Friday, October 17, 2014
Keeping the Ship Afloat . . . In Business
The importance of clear leadership
Ships are not democracies. A captain always leads the ship's crew and directs activities on board. Captains have considerable experience sailing ships and know what needs to be done to make the trip a success. Their ability to see the larger picture lets them direct their subordinates. They don't waffle in making decisions and have confidence in their abilities.
Like any good leader, however, a captain also willingly listen. Captains will take advice from their advisers in certain situations, and then balance the advice against their own experience. A good captain is able to take all of these sources of information and synthesize them to come up with the best possible solution.
As a business leader, you must be willing to do the same. Strong leaders unabashedly listen to those around them while also using their own experience and wisdom to make decisions for the benefit of the company. They don't shy away from making firm decisions, nor are they so concerned for their own power that they neglect to listen to what others have to offer.

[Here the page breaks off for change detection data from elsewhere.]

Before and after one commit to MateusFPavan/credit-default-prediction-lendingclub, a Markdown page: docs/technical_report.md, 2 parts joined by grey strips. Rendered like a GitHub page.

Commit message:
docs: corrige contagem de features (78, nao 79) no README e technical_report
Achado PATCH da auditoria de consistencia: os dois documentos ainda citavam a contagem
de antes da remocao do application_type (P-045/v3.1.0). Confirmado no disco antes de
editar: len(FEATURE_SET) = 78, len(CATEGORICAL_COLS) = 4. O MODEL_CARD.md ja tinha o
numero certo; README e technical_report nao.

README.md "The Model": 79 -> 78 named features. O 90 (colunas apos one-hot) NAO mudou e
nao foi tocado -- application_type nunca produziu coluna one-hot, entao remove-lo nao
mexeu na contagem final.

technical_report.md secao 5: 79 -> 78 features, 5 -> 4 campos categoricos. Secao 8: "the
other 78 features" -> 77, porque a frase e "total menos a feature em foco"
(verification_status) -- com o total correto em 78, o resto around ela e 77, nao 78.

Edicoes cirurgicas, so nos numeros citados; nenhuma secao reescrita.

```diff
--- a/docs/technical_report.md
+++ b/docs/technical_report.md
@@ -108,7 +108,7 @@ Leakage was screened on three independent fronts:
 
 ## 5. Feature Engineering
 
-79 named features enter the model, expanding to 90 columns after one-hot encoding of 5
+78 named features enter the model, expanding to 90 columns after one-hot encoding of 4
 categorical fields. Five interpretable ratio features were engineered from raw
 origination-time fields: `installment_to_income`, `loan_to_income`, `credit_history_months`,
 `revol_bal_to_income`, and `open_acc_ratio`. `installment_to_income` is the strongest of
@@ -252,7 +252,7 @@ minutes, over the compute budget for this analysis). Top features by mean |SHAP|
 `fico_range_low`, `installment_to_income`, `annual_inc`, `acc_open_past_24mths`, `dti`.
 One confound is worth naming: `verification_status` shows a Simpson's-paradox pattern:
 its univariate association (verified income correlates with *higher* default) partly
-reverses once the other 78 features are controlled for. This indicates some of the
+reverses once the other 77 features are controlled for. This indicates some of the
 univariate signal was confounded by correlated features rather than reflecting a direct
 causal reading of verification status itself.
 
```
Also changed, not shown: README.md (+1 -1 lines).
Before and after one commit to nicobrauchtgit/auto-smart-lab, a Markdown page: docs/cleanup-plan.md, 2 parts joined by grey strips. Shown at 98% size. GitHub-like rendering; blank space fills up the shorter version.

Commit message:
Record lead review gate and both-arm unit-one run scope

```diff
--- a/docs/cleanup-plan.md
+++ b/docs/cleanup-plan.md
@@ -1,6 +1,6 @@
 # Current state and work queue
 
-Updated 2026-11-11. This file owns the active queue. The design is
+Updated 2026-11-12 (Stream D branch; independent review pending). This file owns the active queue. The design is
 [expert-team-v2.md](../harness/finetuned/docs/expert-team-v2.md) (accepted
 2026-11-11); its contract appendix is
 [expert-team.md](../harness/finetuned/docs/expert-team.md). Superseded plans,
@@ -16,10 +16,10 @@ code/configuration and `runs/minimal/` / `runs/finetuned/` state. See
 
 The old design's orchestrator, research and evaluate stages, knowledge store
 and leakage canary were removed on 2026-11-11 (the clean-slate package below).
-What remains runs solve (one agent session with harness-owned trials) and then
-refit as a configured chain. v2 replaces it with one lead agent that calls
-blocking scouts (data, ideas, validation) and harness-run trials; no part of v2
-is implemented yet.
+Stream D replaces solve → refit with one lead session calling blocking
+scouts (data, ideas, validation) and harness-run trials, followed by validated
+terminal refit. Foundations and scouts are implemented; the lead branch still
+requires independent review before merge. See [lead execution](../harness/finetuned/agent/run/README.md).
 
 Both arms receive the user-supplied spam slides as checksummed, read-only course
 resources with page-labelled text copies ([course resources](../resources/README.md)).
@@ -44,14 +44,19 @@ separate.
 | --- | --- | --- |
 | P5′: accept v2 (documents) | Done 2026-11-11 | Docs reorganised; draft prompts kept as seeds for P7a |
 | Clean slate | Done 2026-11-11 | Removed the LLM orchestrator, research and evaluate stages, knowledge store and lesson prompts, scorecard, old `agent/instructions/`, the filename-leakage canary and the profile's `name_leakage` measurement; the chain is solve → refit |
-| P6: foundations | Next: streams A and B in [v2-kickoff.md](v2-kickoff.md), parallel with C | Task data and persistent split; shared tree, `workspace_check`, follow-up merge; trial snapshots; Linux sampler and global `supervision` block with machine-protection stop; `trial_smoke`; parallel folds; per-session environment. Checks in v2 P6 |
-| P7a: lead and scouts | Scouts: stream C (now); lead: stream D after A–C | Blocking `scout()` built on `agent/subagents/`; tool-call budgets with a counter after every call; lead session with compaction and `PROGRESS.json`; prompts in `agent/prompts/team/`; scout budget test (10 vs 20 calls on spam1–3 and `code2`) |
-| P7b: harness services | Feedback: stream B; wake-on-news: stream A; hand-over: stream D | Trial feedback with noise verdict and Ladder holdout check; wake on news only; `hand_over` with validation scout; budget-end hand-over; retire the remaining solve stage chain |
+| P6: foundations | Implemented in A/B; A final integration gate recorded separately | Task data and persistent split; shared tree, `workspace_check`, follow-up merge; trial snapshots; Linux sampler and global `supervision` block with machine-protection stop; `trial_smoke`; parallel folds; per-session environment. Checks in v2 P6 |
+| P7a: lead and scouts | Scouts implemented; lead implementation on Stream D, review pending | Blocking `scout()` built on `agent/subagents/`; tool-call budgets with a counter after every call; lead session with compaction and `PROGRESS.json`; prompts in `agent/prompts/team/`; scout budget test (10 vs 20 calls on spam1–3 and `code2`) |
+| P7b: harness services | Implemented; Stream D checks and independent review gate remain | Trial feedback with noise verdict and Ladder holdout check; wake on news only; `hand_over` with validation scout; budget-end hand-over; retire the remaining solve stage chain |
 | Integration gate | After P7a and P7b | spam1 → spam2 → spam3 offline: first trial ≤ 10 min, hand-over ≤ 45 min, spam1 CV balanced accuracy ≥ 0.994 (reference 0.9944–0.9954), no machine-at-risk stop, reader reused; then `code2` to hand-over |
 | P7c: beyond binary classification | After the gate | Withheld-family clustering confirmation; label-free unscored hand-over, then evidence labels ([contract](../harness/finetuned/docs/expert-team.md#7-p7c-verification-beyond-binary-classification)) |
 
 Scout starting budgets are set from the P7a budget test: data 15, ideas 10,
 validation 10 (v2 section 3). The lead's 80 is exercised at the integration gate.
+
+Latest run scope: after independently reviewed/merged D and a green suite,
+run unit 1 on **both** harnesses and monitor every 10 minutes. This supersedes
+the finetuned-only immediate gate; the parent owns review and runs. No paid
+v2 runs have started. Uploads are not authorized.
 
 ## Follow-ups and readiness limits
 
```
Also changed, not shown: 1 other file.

Ships have always required dedicated crews to keep them afloat. The ships of old required crews of men who would paddle the ship or control the sails to keep the boat moving. Crews today might man the sails or the engine rooms. No matter where the crew is working, however, they have to be prepared to give the boat 100 percent.
The employees you select for your business must also be fully dedicated to your company. You should be able to trust that their skills and experience will help them move the organization forward. Running an efficient business means not having to look over everyone's shoulders, but instead establishing goals and having your employees work to meet you there.
Choosing a direction and sticking with it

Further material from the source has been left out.